_Required work_
Every line of the entries below that includes "isnan" belongs in the answer, copied as written.

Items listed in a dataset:
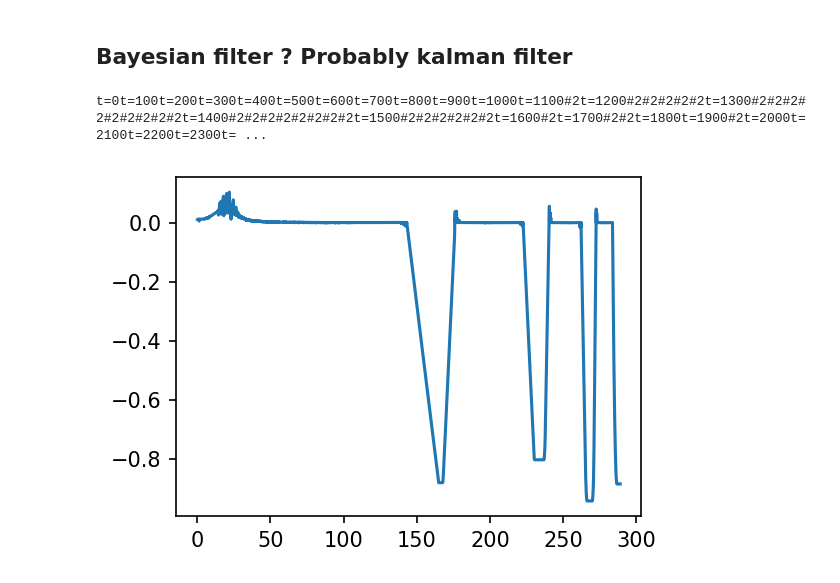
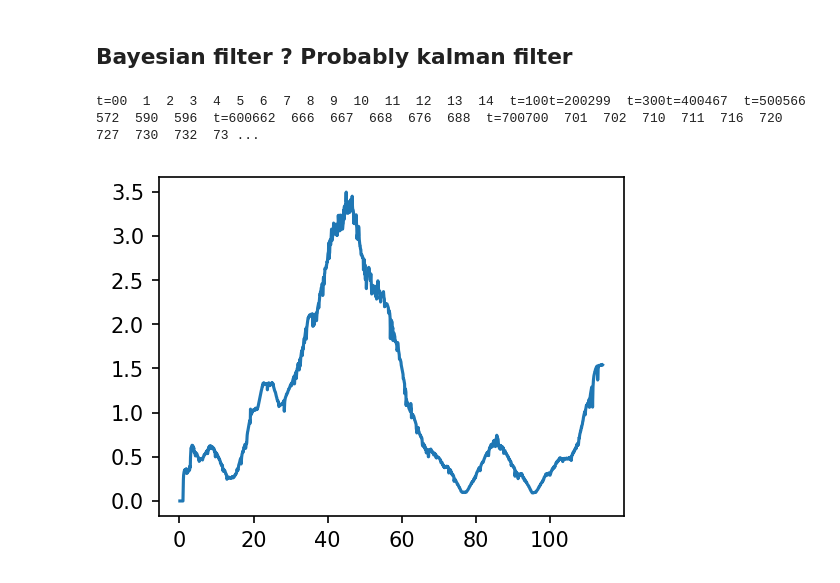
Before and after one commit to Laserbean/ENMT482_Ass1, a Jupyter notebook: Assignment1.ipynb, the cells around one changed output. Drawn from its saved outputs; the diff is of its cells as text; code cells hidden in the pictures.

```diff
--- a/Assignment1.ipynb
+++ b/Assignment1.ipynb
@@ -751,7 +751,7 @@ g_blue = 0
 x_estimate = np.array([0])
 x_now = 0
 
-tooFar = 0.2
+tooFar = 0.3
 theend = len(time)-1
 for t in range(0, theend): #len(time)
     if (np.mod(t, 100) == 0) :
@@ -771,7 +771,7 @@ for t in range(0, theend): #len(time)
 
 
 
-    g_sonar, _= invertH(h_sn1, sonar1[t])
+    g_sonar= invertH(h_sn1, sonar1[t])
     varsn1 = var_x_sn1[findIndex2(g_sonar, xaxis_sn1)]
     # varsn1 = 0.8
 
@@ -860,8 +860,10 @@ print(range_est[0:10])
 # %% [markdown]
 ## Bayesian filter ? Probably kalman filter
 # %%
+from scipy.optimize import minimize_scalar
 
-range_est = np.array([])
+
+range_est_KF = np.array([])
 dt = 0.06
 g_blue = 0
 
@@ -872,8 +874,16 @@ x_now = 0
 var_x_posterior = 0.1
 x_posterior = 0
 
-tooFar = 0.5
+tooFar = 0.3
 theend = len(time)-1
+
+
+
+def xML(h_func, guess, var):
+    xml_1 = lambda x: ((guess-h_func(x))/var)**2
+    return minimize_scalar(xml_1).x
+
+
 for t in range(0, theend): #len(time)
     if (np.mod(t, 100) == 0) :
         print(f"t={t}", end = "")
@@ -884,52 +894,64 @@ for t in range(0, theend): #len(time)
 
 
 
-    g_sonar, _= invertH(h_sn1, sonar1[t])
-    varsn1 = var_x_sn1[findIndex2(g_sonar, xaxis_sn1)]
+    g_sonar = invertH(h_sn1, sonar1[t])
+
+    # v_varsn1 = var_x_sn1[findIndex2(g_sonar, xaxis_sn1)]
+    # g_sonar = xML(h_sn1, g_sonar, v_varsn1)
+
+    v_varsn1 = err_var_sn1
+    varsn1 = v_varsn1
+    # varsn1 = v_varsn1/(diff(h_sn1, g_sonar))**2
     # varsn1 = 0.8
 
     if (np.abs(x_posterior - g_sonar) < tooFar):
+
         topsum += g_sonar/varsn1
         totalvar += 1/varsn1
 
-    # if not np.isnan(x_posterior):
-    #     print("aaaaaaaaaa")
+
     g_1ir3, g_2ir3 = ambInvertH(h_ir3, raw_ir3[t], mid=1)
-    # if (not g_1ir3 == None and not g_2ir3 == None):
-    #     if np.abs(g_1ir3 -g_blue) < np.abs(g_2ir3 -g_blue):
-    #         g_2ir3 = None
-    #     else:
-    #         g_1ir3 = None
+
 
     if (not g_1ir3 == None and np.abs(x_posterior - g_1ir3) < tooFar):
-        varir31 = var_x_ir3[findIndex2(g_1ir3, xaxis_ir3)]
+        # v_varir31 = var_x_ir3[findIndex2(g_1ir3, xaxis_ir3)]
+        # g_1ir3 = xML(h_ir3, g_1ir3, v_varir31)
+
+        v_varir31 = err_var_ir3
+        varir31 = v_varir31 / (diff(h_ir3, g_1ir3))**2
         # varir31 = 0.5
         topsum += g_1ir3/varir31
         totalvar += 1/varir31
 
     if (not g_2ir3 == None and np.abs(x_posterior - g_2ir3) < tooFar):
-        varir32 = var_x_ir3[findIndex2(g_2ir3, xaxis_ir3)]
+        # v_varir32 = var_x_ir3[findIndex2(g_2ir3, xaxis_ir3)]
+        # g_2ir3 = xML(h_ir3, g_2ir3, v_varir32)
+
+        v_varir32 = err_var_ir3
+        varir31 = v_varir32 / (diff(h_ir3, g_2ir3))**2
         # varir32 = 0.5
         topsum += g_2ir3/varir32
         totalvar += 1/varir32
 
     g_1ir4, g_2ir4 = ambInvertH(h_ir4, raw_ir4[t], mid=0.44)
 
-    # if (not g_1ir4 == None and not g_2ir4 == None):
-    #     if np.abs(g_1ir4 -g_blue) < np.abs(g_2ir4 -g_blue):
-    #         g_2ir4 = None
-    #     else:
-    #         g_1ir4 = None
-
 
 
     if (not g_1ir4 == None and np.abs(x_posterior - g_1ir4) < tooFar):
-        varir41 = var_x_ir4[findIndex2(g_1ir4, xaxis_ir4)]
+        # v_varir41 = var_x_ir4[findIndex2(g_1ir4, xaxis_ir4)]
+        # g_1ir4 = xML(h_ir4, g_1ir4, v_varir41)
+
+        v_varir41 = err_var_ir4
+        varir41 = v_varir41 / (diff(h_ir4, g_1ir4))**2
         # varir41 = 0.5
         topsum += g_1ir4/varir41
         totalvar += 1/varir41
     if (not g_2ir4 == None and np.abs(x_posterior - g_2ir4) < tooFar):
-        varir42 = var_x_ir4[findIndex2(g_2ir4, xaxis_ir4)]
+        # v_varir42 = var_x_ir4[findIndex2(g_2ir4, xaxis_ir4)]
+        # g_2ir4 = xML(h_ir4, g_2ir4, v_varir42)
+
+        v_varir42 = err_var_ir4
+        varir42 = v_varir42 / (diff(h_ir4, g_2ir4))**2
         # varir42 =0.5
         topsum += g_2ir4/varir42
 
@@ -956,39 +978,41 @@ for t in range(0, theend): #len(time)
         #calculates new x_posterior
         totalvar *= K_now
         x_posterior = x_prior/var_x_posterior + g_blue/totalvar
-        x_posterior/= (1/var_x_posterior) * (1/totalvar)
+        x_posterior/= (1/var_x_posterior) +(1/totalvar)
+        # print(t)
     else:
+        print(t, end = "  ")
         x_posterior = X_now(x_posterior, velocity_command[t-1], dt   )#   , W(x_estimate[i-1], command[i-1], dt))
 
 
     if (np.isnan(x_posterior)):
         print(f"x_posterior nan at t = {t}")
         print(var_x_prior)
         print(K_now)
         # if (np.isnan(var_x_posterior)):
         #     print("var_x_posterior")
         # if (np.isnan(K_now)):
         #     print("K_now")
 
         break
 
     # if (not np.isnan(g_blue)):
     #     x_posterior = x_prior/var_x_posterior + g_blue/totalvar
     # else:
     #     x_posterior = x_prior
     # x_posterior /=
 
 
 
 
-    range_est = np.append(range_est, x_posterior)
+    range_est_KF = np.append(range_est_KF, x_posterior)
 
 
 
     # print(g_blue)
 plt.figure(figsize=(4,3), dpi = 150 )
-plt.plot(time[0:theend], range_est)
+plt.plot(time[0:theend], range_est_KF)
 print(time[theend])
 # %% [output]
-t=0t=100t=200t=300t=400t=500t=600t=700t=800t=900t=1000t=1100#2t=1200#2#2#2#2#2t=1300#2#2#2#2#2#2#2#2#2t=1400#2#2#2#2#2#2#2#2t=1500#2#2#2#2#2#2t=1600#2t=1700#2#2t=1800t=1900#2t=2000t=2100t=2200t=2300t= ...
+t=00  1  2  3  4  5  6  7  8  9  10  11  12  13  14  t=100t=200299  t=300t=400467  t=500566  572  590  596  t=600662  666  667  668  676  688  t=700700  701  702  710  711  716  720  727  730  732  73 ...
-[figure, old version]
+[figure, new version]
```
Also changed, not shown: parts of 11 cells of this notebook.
--
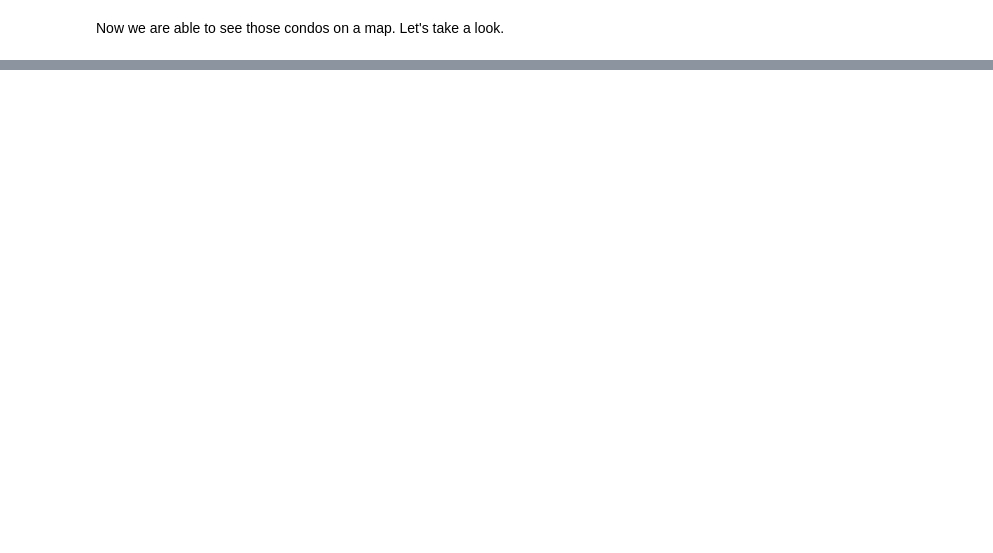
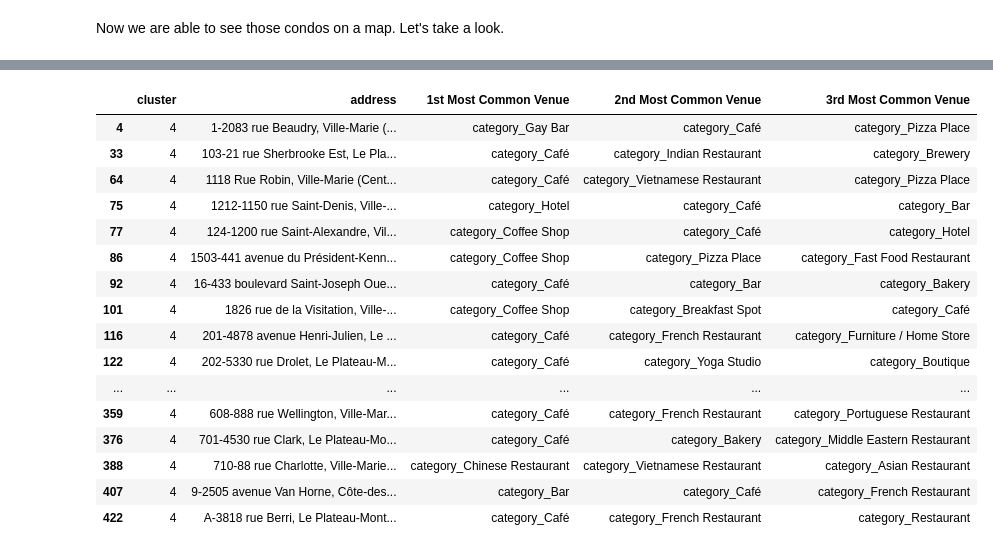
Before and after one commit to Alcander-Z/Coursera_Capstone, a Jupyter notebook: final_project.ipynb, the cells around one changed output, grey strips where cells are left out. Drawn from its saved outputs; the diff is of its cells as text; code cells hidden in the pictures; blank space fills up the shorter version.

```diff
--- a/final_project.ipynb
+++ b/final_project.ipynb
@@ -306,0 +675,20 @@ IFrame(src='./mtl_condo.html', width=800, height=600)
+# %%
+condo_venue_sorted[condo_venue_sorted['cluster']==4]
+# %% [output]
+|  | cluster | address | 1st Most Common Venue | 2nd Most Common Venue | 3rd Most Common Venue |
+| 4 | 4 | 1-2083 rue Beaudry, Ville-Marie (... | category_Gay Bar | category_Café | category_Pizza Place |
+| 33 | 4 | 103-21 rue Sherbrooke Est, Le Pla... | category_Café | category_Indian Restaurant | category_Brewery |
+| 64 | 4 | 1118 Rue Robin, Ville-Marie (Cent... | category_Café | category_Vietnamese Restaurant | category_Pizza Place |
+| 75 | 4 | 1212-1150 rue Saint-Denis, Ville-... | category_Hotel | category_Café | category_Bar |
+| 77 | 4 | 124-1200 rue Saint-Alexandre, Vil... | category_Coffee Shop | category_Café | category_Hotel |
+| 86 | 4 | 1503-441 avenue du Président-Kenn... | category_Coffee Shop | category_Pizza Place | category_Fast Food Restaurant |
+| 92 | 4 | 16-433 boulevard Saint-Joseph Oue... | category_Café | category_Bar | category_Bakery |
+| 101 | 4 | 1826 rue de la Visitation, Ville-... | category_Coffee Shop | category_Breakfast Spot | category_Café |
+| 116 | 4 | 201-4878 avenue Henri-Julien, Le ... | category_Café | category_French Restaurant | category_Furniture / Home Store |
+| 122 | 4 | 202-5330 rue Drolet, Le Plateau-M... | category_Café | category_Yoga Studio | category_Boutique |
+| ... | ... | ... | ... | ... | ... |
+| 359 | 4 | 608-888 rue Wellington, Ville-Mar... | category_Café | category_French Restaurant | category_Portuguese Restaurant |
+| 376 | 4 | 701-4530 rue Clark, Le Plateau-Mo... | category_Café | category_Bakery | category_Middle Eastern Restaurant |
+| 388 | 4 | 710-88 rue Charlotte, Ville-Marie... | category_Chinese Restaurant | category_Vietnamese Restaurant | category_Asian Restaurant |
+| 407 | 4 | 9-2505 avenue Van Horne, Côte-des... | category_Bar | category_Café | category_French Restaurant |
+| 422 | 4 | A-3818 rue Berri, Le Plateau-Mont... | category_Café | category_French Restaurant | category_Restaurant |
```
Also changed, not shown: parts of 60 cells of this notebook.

_Exercise output_
-    # if not np.isnan(x_posterior):
     if (np.isnan(x_posterior)):
         # if (np.isnan(var_x_posterior)):
         # if (np.isnan(K_now)):
     # if (not np.isnan(g_blue)):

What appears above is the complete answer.